Loretta Lynch on verge of confirmation
© Francis Rivera

Senators on Thursday moved toward confirming Loretta Lynch as the nation’s next attorney general.

In a 66 to 34 vote, senators invoked cloture on President Obama’s nominee, setting up a final vote later this afternoon.

While it is unclear how much Republican support Lynch will have, Sen. Kelly AyotteKelly Ann AyotteBottom line Bottom line Bottom Line MORE (R-N.H.) on Thursday joined the group of Republicans supporting her.

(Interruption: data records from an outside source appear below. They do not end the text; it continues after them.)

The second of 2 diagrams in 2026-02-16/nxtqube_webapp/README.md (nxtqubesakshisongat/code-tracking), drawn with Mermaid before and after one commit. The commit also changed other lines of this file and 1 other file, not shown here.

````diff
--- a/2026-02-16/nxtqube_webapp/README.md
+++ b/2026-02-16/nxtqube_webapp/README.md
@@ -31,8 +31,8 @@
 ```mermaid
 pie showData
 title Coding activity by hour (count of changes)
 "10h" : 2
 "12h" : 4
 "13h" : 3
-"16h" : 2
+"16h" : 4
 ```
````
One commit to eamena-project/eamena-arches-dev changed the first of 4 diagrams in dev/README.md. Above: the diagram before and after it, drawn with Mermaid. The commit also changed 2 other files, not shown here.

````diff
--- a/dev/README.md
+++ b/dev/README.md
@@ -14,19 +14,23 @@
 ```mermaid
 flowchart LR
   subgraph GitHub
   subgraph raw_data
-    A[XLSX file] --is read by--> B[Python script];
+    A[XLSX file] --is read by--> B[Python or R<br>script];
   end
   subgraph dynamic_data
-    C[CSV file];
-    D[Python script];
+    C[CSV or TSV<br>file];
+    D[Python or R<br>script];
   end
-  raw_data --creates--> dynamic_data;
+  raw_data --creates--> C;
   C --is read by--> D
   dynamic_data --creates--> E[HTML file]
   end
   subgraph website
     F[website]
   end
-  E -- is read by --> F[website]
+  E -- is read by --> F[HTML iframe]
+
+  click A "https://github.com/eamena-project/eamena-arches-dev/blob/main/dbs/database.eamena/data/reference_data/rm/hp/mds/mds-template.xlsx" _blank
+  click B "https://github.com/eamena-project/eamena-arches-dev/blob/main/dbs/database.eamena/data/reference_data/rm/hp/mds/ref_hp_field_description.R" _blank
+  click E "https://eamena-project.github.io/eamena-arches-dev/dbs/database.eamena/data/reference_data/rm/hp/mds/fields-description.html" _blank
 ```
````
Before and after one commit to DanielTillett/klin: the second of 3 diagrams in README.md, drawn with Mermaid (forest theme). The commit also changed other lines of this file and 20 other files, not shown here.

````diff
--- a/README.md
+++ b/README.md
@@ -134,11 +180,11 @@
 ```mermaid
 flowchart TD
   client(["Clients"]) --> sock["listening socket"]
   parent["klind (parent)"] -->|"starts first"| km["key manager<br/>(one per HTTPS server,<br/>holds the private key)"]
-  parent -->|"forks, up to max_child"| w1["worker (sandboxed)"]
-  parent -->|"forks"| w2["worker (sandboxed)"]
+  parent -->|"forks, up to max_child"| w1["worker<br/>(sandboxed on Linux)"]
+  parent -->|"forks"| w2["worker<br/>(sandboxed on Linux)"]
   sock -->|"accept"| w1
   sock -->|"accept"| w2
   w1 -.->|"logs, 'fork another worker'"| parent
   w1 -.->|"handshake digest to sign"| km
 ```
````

Ayotte said that, while she continues "to have concerns with President Obama's unilateral immigration actions," she will support Lynch for attorney general.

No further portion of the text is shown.